Your task is to copy every line of the records below that contains "experiments".

[Material for the task — start]

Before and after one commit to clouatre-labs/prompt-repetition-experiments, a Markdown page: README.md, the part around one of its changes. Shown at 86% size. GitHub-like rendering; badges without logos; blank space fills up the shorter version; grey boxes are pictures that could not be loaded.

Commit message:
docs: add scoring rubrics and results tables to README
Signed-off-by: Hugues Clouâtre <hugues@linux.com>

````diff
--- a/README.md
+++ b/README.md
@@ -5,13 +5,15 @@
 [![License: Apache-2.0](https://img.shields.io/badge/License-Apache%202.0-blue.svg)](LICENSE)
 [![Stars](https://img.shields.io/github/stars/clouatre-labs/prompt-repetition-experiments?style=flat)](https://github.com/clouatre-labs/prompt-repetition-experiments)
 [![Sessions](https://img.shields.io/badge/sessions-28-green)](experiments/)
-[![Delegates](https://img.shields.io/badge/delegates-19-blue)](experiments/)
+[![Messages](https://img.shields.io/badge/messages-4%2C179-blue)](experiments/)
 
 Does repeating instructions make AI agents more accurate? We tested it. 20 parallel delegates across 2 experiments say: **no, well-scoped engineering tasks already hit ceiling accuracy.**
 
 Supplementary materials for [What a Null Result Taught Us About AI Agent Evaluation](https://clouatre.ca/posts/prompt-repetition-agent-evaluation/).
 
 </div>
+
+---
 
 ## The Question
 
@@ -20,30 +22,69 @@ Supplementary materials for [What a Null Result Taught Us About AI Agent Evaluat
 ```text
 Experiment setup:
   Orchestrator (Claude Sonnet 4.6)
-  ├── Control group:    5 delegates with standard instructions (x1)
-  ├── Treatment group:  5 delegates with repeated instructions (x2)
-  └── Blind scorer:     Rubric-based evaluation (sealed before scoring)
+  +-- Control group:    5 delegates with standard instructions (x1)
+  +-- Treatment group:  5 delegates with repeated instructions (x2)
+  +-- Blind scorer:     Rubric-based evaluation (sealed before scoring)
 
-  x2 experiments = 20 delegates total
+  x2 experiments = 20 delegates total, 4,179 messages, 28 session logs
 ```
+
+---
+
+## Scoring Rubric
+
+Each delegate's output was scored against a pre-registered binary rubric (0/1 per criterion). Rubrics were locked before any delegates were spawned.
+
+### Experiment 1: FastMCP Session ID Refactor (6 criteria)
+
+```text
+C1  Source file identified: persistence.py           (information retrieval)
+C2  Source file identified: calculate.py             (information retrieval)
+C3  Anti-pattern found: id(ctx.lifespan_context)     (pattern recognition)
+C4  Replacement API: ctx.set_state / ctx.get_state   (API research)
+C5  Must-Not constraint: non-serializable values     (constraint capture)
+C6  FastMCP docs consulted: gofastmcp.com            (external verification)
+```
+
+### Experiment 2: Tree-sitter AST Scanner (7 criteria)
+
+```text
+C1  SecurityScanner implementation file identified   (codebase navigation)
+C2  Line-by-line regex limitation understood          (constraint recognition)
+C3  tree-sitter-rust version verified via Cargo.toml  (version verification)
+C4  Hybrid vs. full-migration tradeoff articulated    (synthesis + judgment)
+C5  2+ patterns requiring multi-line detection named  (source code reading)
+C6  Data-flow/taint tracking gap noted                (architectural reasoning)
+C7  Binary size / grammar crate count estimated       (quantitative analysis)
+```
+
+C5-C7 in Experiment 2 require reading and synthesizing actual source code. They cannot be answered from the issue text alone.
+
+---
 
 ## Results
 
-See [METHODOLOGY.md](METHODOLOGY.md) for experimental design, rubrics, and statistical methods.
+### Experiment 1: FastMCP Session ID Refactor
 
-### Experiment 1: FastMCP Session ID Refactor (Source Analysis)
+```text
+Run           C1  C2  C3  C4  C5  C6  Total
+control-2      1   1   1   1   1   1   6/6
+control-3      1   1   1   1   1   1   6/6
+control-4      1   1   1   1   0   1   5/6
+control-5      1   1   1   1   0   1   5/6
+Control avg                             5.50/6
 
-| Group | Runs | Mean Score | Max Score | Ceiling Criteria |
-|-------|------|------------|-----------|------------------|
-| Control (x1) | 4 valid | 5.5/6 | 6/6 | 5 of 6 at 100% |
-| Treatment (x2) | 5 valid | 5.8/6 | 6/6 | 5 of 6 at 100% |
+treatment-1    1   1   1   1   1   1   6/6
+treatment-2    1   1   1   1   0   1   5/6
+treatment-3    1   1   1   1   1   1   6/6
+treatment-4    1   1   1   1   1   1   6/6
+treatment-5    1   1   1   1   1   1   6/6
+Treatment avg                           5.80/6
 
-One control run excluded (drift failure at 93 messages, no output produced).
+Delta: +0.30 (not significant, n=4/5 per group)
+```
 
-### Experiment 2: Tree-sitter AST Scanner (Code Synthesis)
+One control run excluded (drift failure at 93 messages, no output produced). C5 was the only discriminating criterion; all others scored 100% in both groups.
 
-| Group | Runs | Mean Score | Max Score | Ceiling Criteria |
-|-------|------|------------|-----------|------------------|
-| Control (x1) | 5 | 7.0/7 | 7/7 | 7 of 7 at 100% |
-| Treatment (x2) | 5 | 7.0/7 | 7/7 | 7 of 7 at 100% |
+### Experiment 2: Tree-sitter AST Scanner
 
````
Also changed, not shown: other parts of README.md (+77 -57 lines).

[Material for the task — finish]
[Material for the task — start]

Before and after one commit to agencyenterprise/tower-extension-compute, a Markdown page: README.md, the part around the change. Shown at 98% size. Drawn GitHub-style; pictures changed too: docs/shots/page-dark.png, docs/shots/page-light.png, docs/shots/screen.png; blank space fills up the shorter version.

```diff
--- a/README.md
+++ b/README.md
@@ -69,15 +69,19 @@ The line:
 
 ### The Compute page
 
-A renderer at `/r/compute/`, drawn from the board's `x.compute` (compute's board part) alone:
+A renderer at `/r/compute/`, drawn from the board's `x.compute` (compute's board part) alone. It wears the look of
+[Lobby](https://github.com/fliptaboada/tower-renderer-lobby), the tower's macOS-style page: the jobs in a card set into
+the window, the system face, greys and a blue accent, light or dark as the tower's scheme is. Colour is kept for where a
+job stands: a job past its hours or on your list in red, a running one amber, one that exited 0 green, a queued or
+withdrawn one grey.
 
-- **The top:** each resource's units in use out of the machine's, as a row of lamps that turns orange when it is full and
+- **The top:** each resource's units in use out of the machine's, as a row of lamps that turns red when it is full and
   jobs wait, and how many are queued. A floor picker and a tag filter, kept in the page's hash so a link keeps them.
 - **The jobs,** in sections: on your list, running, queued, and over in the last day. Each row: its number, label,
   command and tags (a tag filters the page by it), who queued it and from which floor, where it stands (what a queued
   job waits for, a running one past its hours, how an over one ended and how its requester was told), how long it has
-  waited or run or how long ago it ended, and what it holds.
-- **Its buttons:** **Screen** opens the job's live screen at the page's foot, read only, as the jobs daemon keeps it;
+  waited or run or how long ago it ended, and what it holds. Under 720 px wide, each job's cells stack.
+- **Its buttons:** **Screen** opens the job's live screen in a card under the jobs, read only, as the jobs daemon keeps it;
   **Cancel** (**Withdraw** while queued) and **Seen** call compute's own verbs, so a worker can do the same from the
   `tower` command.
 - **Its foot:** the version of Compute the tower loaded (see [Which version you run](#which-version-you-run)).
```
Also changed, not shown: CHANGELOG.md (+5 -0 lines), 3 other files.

[Material for the task — finish]

*Written response*:
Before and after one commit to clouatre-labs/prompt-repetition-experiments, a Markdown page: README.md, the part around one of its changes. Shown at 86% size. GitHub-like rendering; badges without logos; blank space fills up the shorter version; grey boxes are pictures that could not be loaded.
 [![Stars](https://img.shields.io/github/stars/clouatre-labs/prompt-repetition-experiments?style=flat)](https://github.com/clouatre-labs/prompt-repetition-experiments)
 [![Sessions](https://img.shields.io/badge/sessions-28-green)](experiments/)
-[![Delegates](https://img.shields.io/badge/delegates-19-blue)](experiments/)
+[![Messages](https://img.shields.io/badge/messages-4%2C179-blue)](experiments/)
 Does repeating instructions make AI agents more accurate? We tested it. 20 parallel delegates across 2 experiments say: **no, well-scoped engineering tasks already hit ceiling accuracy.**
-  x2 experiments = 20 delegates total
+  x2 experiments = 20 delegates total, 4,179 messages, 28 session logs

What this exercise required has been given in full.